The Pittsburgh Steelers running back kept right on going, the instincts that carried him through his life both on and off the field during his Hall of Fame career taking over, shifting the perception of a moribund franchise and a reeling region in the process.

The Steelers rarely won before his arrival in 1972. The moment his shoe-top grab eternally known as the “Immaculate Reception” entered the lexicon, they rarely lost.

Harris, whose heads-up thinking authored the most iconic play in NFL history, has died. He was 72. Harris’ son, Dok, told The Associated Press on Wednesday that his father died overnight. No cause of death was given.

His death comes two days before the 50th anniversary of the play that provided the jolt that helped transform the Steelers from also-rans into the NFL’s elite, and three days before Pittsburgh is scheduled to retire his No. 32 during a ceremony at halftime of its game against the Las Vegas Raiders.

Harris had been busy in the run-up to the celebration, doing media interviews Monday to talk about a moment to which he is forever linked.

How did Franco Harris die 

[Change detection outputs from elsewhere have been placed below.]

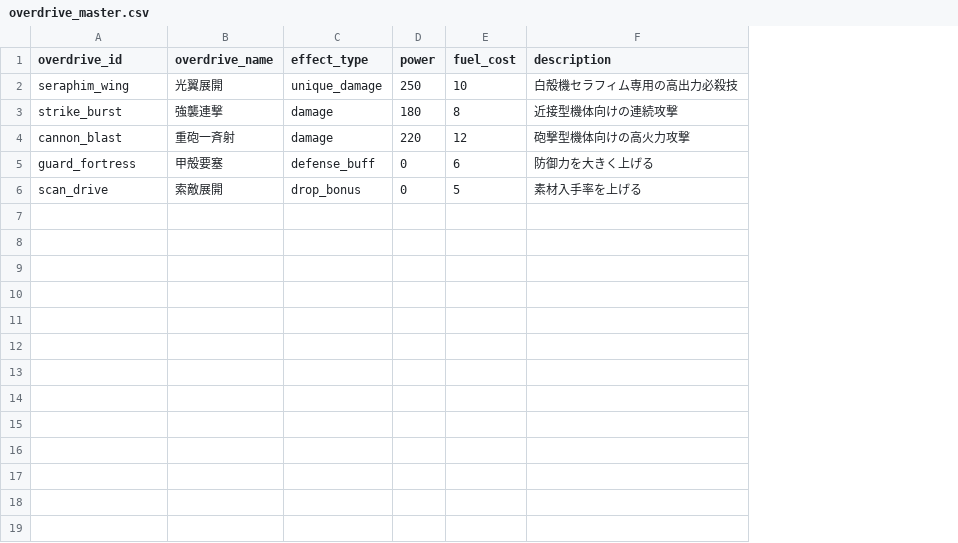
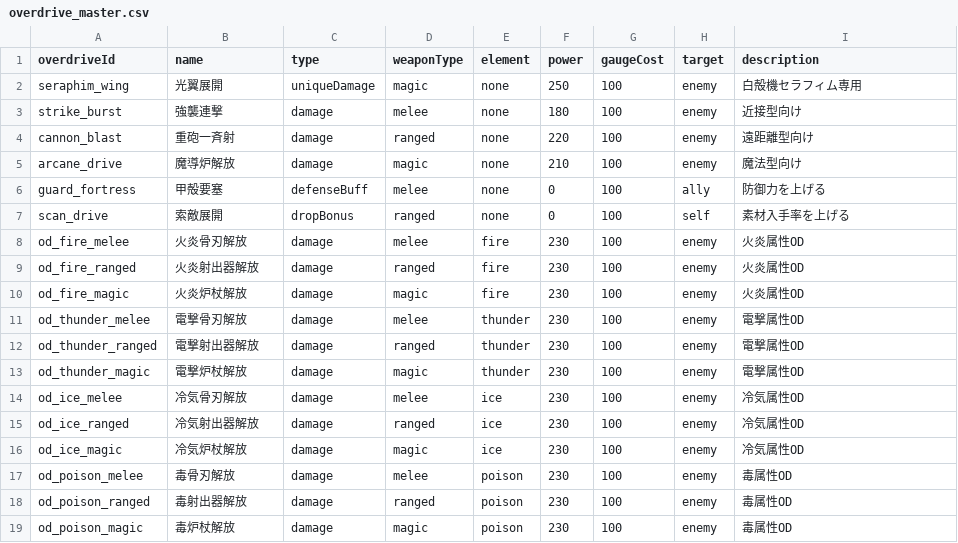
Before and after one commit to theunicornhead-bot/yggdrasill, a CSV file: data/overdrive_master.csv, drawn as a sheet; removed rows and columns are numbered as before the commit, all else as after; the diff names each change by its address in the sheet, - before the commit and + after, or states it on an @@ line.

```diff
--- a/data/overdrive_master.csv
+++ b/data/overdrive_master.csv
-column C (effect_type), rows 2-6: unique_damage | damage | damage | defense_buff | drop_bonus
+column C (type), rows 2-4: uniqueDamage | damage | damage; rows 6-7: defenseBuff | dropBonus
+column D (weaponType), rows 2-4: magic | melee | ranged; rows 6-7: melee | ranged
+column E (element), rows 2-4: all none; rows 6-7: none | none
-column E (fuel_cost), rows 2-6: 10 | 8 | 12 | 6 | 5
+column G (gaugeCost), rows 2-4: all 100; rows 6-7: 100 | 100
+column H (target), rows 2-4: all enemy; rows 6-7: ally | self
-A1: overdrive_id
+A1: overdriveId
-B1: overdrive_name
+B1: name
-I2 (description): 白殻機セラフィム専用の高出力必殺技
+I2 (description): 白殻機セラフィム専用
-I3 (description): 近接型機体向けの連続攻撃
+I3 (description): 近接型向け
-I4 (description): 砲撃型機体向けの高火力攻撃
+I4 (description): 遠距離型向け
+row 5: arcane_drive | 魔導炉解放 | damage | magic | none | 210 | 100 | enemy | 魔法型向け
-I6 (description): 防御力を大きく上げる
+I6 (description): 防御力を上げる
+row 8: od_fire_melee | 火炎骨刃解放 | damage | melee | fire | 230 | 100 | enemy | 火炎属性OD
+row 9: od_fire_ranged | 火炎射出器解放 | damage | ranged | fire | 230 | 100 | enemy | 火炎属性OD
+row 10: od_fire_magic | 火炎炉杖解放 | damage | magic | fire | 230 | 100 | enemy | 火炎属性OD
+row 11: od_thunder_melee | 電撃骨刃解放 | damage | melee | thunder | 230 | 100 | enemy | 電撃属性OD
+row 12: od_thunder_ranged | 電撃射出器解放 | damage | ranged | thunder | 230 | 100 | enemy | 電撃属性OD
+row 13: od_thunder_magic | 電撃炉杖解放 | damage | magic | thunder | 230 | 100 | enemy | 電撃属性OD
+row 14: od_ice_melee | 冷気骨刃解放 | damage | melee | ice | 230 | 100 | enemy | 冷気属性OD
+row 15: od_ice_ranged | 冷気射出器解放 | damage | ranged | ice | 230 | 100 | enemy | 冷気属性OD
+row 16: od_ice_magic | 冷気炉杖解放 | damage | magic | ice | 230 | 100 | enemy | 冷気属性OD
+row 17: od_poison_melee | 毒骨刃解放 | damage | melee | poison | 230 | 100 | enemy | 毒属性OD
+row 18: od_poison_ranged | 毒射出器解放 | damage | ranged | poison | 230 | 100 | enemy | 毒属性OD
+row 19: od_poison_magic | 毒炉杖解放 | damage | magic | poison | 230 | 100 | enemy | 毒属性OD
```
Also changed, not shown: 24 other files.
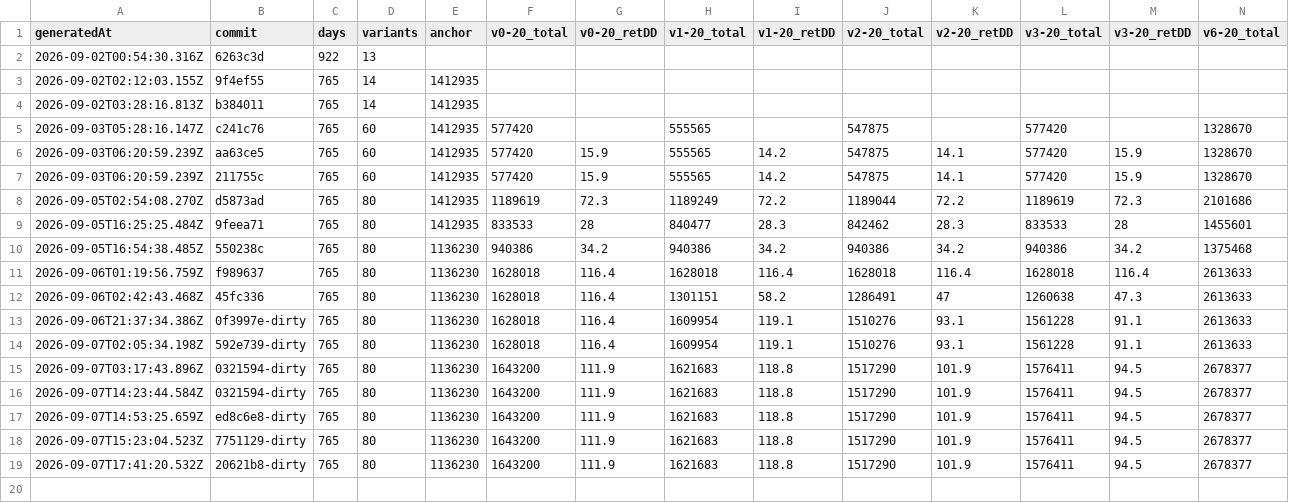
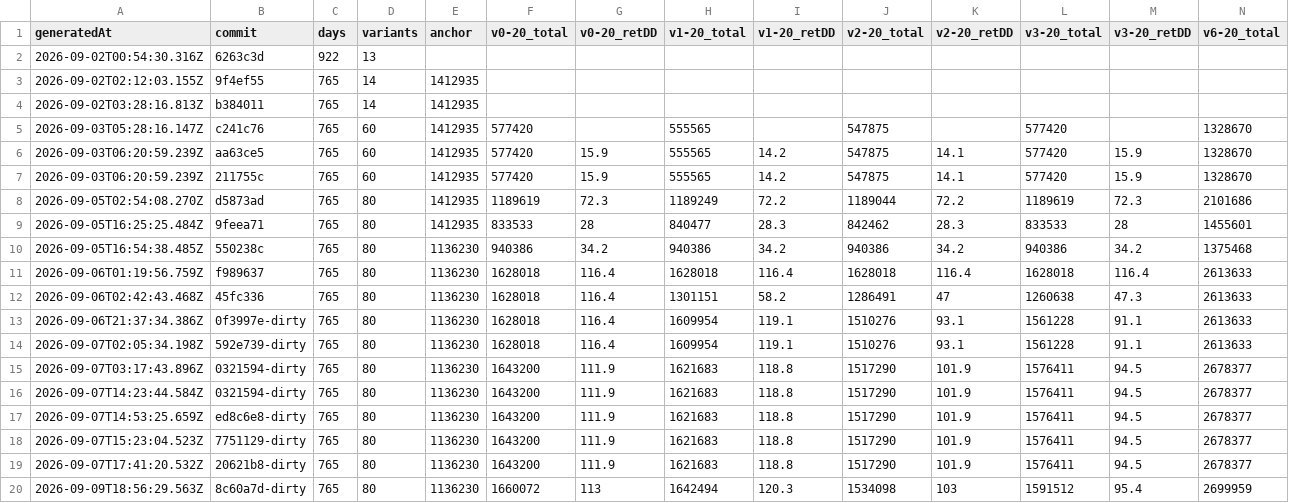
Before and after one commit to llocsirdt/optioncalc, a CSV file: data/baselines-history/index.csv, drawn as a sheet; only a part is shown; rows hold the shown columns only; the diff names each change by its address in the sheet, - before the commit and + after, or states it on an @@ line.

```diff
--- a/data/baselines-history/index.csv
+++ b/data/baselines-history/index.csv
+row 20: 2026-09-09T18:56:29.563Z | 8c60a7d-dirty | 765 | 80 | 1136230 | 1660072 | 113 | 1642494 | 120.3 | 1534098 | 103 | 1591512 | 95.4 | 2699959
```
Also changed, not shown: 2 other files.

Sources confirmed to Pittsburgh Action News 4, that Franco Harris, the Pittsburgh Steelers Hall-of-Famer died of natural causes at the age of 72, a few days before the 50th anniversary of Immaculate reception.

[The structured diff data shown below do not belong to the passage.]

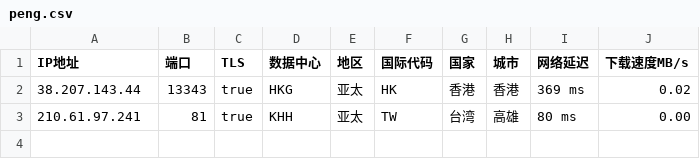
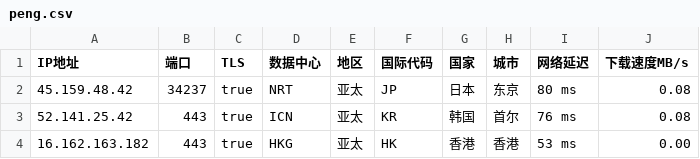
Before and after one commit to CEG1225/csv, a CSV file: peng.csv, drawn as a sheet.

Commit message:
Updated ip.txt automatically

```diff
--- a/peng.csv
+++ b/peng.csv
@@ -1,3 +1,4 @@
 IP地址,端口,TLS,数据中心,地区,国际代码,国家,城市,网络延迟,下载速度MB/s
-38.207.143.44,13343,true,HKG,亚太,HK,香港,香港,369 ms,0.02
-210.61.97.241,81,true,KHH,亚太,TW,台湾,高雄,80 ms,0.00
+45.159.48.42,34237,true,NRT,亚太,JP,日本,东京,80 ms,0.08
+52.141.25.42,443,true,ICN,亚太,KR,韩国,首尔,76 ms,0.08
+16.162.163.182,443,true,HKG,亚太,HK,香港,香港,53 ms,0.00
```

Franco Harris : What happened to | How did die | Wife


Tributes to Harris poured in on social media Wednesday morning.

“Franco Harris was so much more than just one play,” ESPN’s Mike Greenberg tweeted. “He was one of the great backs of his time, or any time, and the heartbeat of the offense of those legendary #Steelers teams. He was also as classy a gentleman as you could ever hope to meet. RIP Franco, thanks for the memories.”

Pennsylvania state Sen. Jay Costa offered his tribute.

“Franco’s legacy in our community will be forever one of joy, victory, and pride in the Steel City,” Costa tweeted. “Rest well, my friend.”

And from former NFL head coach Tony Dungy:

“Woke up this morning to the devastating news that my friend Franco Harris passed away during the night. One of the kindest, gentlest men I have ever known,” Dungy said. “He was a great person & great teammate. Hall of Fame player but so much more than that. A tremendous role model for me!”


Dana and Franco were married for many years before Franco’s death.

Throughout their union, Dana attended a number of public events with her husband, a former football player for the NFL.

Franco Harris : What happened to | How did die | Wife

However, she has kept most details of her personal life private, as a great deal of information about her is unknown.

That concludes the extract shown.